Being poor can prevent young children from reaching their full genetic potential of mental ability, a new study shows.

Researchers at the University of Texas at Austin looked at 750 sets of twins who took a test of cognitive ability at ages 10 months and two years. During the tests the children were asked to perform such tasks as pulling a string to ring a bell, placing three cubes in a cup, and matching pictures.

At 10 months, children from all socioeconomic backgrounds performed the same on the test. But by two years, children from richer families scored significantly higher than those from poorer families, the investigators found.

The study results, published in the journal Psychological Science, don't suggest that children from wealthier families are genetically superior or smarter. These children simply have more opportunity to reach their potential, explained study author Elliott Tucker-Drob, an assistant professor of psychology, in a university news release.

Nature vs nurture

These findings indicate that "nature" and "nurture" work together to affect a child's development and that the right environment can help children begin to reach their genetic potential at a much younger age than previously thought, he added.

"You can't have environmental contributions to a child's development without genetics. And you can't have genetic contributions without environment. Socioeconomic disadvantages suppress children's genetic potentials," Tucker-Drob said.


(Copyright © 2010 HealthDay. All rights reserved.)

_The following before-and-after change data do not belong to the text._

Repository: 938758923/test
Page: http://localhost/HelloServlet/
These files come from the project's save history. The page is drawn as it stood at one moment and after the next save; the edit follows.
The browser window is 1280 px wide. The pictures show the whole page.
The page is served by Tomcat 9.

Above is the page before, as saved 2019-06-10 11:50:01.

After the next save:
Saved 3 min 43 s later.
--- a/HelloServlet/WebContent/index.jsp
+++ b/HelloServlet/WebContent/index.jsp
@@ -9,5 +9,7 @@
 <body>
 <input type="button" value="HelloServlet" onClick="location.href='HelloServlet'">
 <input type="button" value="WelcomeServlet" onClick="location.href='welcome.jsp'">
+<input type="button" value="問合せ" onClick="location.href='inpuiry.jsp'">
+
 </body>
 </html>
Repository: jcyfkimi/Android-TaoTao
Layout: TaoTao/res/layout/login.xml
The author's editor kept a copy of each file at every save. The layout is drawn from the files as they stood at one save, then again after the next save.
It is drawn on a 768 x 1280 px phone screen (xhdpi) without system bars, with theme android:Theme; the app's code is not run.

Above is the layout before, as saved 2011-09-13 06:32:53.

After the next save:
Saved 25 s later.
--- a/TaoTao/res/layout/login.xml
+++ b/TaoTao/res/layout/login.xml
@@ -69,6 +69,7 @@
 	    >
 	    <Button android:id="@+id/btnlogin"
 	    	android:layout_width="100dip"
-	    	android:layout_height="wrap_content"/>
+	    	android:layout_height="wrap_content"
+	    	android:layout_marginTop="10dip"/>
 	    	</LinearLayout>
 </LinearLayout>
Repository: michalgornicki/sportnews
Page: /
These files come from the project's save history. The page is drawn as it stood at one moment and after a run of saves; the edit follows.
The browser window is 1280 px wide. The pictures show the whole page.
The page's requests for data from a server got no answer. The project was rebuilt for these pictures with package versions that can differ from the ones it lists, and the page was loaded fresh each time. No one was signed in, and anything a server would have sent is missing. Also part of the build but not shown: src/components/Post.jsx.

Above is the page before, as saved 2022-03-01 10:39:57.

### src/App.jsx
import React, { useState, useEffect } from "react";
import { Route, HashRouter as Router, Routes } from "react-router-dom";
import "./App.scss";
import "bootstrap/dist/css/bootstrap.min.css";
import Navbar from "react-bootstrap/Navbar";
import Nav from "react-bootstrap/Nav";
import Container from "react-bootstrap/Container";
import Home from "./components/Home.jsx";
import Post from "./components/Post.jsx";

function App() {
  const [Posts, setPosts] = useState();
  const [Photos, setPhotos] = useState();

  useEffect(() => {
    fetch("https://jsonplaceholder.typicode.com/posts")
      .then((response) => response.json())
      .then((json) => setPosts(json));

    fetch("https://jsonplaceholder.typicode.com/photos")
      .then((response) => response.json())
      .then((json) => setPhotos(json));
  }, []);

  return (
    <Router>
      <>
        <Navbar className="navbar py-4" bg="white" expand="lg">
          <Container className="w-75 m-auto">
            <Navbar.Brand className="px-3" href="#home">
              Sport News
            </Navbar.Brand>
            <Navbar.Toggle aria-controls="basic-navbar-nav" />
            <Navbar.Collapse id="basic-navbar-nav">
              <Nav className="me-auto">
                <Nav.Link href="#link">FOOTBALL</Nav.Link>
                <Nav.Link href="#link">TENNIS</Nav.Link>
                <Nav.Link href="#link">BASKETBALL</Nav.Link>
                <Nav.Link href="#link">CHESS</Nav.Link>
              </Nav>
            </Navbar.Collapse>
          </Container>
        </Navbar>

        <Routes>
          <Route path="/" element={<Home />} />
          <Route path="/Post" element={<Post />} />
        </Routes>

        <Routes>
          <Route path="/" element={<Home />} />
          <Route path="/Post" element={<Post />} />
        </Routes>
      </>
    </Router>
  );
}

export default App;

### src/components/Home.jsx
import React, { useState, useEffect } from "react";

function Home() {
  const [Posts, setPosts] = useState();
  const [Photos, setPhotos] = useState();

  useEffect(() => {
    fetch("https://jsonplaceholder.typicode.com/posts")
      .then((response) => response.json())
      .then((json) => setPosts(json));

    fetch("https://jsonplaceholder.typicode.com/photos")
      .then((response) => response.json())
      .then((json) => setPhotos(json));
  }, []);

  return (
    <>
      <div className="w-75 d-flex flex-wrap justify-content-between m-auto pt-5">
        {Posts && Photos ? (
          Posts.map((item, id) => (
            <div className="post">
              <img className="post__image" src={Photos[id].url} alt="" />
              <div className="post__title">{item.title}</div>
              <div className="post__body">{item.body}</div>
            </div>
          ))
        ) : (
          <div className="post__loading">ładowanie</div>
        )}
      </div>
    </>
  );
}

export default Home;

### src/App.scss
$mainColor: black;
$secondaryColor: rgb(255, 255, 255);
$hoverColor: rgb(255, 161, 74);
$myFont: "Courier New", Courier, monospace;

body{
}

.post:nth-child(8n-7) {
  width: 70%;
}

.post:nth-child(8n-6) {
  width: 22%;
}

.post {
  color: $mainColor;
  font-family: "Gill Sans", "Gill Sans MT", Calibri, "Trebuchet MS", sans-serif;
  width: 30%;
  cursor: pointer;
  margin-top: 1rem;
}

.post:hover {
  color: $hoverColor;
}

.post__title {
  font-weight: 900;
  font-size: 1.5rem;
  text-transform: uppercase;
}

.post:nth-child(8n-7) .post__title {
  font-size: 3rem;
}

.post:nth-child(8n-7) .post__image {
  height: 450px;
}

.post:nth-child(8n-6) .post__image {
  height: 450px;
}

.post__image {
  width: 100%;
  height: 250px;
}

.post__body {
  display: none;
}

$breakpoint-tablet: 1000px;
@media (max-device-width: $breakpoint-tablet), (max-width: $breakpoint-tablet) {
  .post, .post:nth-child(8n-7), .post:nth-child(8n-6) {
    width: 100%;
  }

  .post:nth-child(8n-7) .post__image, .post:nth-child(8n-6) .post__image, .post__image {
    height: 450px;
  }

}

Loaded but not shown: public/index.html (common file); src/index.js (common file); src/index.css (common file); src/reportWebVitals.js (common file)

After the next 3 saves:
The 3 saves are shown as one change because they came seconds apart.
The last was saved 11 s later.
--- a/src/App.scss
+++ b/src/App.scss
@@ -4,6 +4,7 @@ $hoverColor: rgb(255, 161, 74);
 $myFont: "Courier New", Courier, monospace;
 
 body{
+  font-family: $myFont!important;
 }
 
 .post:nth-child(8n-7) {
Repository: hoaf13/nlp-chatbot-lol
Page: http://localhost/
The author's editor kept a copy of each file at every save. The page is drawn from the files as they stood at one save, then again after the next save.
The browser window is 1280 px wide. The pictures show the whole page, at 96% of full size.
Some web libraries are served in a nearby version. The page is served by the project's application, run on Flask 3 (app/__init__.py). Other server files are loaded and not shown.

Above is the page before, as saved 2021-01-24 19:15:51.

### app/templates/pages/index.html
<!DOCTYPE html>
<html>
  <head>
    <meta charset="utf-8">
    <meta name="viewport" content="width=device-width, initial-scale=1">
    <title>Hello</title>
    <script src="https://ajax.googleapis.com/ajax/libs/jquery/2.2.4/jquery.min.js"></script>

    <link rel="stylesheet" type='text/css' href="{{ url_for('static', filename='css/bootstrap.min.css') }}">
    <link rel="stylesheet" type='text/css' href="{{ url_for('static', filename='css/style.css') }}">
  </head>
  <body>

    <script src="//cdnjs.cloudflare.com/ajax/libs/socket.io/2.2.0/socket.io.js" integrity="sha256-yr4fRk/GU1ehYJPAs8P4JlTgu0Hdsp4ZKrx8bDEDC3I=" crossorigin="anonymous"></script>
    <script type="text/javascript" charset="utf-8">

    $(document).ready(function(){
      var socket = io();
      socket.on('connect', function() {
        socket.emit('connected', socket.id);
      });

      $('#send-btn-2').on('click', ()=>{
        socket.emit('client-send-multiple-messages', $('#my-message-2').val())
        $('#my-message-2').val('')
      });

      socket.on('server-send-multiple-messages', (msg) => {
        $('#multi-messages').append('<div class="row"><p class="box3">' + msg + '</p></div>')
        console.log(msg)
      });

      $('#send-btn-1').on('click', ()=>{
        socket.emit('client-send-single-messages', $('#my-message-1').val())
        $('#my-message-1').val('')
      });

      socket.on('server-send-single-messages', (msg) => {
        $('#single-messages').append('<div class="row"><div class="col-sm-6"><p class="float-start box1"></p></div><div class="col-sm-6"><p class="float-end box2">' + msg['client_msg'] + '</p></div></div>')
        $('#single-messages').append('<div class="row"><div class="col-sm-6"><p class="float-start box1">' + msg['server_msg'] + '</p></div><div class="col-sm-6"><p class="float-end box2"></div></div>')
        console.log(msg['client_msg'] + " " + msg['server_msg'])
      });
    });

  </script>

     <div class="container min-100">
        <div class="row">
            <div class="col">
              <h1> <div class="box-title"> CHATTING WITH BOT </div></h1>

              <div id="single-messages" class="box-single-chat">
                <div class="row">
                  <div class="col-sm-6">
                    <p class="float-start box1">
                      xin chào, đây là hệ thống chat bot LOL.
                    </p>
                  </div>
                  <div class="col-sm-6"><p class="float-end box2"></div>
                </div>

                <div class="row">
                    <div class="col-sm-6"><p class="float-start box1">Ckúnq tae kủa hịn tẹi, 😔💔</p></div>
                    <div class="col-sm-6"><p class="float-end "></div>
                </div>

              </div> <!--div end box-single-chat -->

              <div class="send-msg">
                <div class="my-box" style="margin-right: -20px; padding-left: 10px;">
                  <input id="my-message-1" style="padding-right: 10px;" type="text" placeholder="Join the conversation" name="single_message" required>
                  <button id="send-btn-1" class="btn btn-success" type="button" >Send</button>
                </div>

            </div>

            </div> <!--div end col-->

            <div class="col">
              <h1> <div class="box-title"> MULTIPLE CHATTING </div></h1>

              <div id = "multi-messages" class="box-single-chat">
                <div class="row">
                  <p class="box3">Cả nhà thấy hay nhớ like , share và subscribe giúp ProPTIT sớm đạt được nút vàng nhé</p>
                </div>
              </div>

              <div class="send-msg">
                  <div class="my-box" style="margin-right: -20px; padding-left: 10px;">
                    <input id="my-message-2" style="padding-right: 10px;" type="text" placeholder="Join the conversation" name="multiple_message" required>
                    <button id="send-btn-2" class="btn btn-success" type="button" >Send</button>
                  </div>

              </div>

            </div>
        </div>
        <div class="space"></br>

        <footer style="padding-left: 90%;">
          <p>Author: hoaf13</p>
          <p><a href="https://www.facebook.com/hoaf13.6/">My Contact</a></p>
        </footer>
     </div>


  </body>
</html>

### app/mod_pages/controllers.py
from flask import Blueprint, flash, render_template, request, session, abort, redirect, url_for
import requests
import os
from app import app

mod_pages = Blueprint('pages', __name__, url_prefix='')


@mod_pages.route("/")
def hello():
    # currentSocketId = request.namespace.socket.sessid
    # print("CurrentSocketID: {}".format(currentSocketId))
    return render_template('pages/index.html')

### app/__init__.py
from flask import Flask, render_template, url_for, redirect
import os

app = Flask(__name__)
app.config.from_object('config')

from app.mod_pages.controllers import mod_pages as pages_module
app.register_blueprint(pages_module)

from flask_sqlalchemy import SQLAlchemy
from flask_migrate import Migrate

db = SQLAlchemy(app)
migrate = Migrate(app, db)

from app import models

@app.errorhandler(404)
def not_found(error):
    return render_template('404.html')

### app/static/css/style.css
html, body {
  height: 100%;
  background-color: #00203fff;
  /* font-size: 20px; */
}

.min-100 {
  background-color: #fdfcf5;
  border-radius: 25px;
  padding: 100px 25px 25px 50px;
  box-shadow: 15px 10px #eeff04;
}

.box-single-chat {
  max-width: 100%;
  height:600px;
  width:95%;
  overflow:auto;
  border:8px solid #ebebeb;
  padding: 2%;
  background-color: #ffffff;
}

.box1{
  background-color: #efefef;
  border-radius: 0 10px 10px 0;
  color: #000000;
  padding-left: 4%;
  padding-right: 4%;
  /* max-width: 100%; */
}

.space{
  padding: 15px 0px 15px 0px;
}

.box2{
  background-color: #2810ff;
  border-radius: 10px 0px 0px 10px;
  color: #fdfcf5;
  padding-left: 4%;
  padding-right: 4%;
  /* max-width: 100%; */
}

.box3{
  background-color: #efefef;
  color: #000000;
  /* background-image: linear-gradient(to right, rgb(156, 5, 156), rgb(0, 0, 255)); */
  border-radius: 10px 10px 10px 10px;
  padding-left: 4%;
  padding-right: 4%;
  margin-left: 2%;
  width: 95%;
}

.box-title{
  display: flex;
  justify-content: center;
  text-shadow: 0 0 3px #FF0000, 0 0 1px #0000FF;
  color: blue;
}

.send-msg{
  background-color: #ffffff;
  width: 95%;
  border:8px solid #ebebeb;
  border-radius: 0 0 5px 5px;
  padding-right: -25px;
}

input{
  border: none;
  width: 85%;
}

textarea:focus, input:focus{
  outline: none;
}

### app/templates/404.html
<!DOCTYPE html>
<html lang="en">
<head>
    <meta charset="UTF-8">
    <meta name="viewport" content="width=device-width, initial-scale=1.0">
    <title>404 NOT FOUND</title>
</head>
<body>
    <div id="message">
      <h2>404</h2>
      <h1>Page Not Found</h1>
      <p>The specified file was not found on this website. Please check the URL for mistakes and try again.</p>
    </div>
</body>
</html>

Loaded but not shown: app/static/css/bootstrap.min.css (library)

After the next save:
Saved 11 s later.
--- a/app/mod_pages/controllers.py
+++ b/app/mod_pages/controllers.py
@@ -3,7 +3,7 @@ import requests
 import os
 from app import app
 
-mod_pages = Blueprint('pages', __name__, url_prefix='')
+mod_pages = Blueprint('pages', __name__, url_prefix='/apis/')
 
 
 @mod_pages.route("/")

We live in a world where facts and fiction get blurred
In times of uncertainty you need journalism you can trust. For only R75 per month, you have access to a world of in-depth analyses, investigative journalism, top opinions and a range of features. Journalism strengthens democracy. Invest in the future today.
Subscribe to News24
Voting Booth
Have you entered our Health of the Nation survey?
Please select an option Oops! Something went wrong, please try again later.
Results
Yes
33% - 9321 votes
No
67% - 18660 votes
Vote